▶ **Activity**: The answer must be every line of the records below that contains the word "ReqLevel", copied out.

▶ **Information**:
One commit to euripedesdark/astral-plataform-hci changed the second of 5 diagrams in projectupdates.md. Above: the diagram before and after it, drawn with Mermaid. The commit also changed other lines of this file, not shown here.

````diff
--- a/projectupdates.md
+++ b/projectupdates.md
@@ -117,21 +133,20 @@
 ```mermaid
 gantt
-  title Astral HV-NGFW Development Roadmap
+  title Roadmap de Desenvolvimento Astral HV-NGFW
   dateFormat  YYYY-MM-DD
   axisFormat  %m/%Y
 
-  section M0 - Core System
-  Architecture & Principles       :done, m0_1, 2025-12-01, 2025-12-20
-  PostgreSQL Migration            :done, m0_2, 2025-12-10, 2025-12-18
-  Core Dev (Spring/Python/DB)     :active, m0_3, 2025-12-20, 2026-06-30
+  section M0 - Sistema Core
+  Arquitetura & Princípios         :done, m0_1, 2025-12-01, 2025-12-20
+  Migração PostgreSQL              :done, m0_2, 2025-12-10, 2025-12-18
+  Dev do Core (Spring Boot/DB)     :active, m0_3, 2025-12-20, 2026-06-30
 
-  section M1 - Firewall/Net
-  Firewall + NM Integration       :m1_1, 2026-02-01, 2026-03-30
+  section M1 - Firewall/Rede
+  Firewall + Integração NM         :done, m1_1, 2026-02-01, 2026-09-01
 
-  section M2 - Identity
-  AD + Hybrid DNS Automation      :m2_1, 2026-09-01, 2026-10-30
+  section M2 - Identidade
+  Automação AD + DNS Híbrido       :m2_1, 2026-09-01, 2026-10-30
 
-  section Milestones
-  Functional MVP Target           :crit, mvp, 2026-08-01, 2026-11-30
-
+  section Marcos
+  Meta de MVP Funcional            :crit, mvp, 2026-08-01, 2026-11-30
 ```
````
==
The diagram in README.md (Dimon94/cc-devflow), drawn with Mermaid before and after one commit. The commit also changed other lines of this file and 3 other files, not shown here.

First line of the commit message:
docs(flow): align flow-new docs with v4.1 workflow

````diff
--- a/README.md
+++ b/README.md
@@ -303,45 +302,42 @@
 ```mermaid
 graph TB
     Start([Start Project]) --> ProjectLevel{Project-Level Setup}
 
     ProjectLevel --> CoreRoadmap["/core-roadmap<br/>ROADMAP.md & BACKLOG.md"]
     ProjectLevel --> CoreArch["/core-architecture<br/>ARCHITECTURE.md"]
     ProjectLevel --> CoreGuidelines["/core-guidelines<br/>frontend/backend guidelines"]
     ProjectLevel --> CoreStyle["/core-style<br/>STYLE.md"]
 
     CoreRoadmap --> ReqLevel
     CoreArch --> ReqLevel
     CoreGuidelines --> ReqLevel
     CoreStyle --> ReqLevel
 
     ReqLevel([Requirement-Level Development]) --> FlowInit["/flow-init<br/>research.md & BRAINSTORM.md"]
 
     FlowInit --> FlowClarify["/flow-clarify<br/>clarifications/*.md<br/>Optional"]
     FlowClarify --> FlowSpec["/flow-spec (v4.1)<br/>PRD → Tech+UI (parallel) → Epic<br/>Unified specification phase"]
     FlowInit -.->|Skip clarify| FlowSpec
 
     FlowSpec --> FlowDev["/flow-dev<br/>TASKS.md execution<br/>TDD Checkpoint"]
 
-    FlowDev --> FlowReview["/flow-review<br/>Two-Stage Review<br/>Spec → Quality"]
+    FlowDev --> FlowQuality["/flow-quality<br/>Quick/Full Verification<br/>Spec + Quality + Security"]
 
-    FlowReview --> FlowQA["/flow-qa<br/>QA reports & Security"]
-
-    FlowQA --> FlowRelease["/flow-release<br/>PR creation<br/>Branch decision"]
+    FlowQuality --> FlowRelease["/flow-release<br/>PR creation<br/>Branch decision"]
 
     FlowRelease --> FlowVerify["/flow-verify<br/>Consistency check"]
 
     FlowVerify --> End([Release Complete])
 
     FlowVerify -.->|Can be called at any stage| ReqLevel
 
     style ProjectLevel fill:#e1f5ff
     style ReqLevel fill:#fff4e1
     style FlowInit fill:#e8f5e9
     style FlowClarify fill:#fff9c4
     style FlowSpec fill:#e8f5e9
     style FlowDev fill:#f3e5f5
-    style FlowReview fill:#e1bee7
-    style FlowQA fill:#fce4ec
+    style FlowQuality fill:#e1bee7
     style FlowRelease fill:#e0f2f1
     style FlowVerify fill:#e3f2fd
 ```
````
--
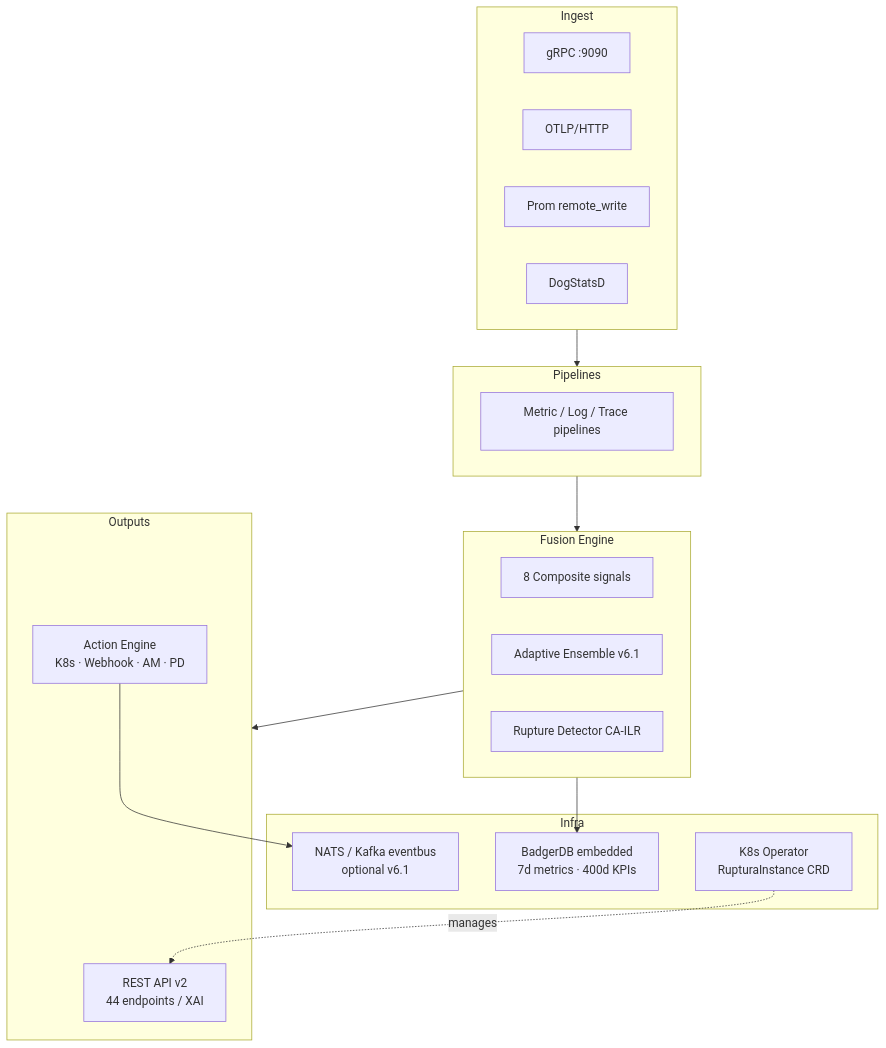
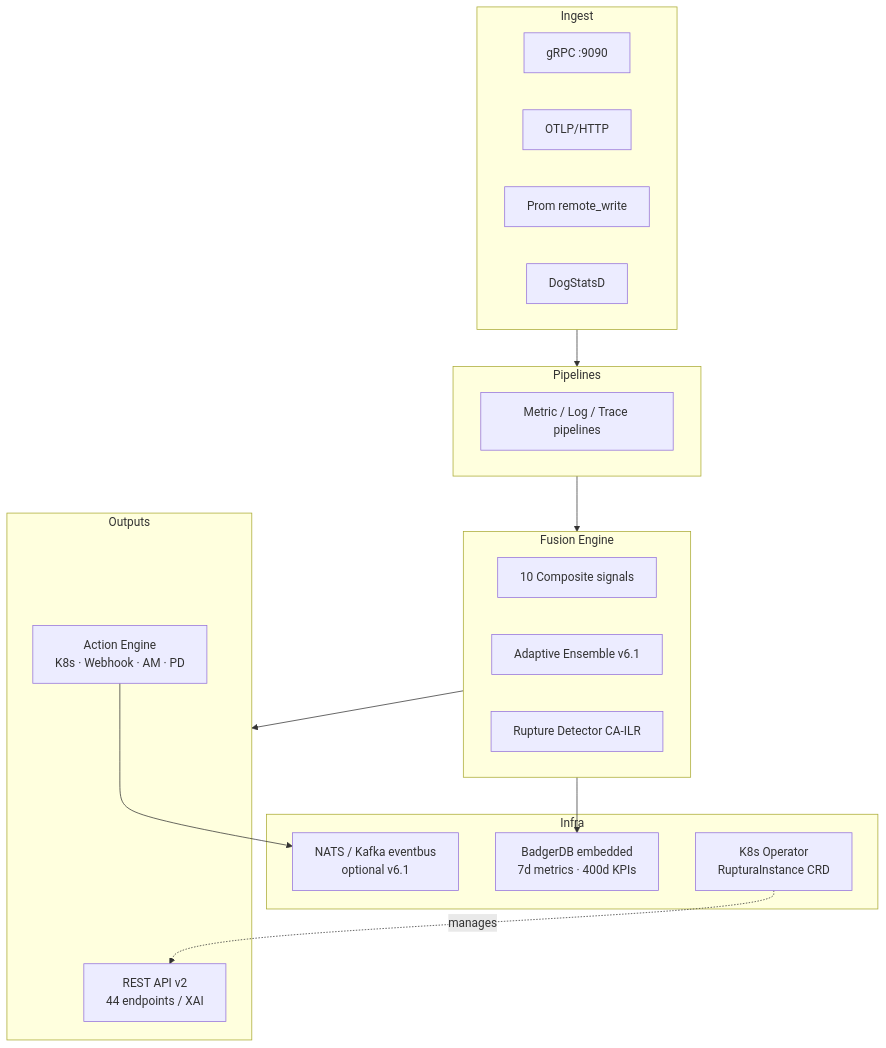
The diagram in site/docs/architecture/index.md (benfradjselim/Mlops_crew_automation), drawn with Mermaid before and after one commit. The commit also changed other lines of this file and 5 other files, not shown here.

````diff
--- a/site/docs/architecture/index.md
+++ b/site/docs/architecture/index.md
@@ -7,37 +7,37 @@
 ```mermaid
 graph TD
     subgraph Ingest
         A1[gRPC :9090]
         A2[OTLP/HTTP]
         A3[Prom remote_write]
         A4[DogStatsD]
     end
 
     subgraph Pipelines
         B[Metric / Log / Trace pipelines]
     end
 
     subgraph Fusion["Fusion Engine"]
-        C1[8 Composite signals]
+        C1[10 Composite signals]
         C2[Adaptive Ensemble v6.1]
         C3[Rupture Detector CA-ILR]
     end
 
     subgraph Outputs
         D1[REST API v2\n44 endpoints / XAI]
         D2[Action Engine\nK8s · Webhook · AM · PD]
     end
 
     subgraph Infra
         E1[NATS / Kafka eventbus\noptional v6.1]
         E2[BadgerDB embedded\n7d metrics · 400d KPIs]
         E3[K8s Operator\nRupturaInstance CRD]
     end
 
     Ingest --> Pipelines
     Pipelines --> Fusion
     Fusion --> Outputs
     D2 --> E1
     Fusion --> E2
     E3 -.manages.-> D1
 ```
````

▶ **Written reply**:
     CoreRoadmap --> ReqLevel
     CoreArch --> ReqLevel
     CoreGuidelines --> ReqLevel
     CoreStyle --> ReqLevel
     ReqLevel([Requirement-Level Development]) --> FlowInit["/flow-init<br/>research.md & BRAINSTORM.md"]
     FlowVerify -.->|Can be called at any stage| ReqLevel
     style ReqLevel fill:#fff4e1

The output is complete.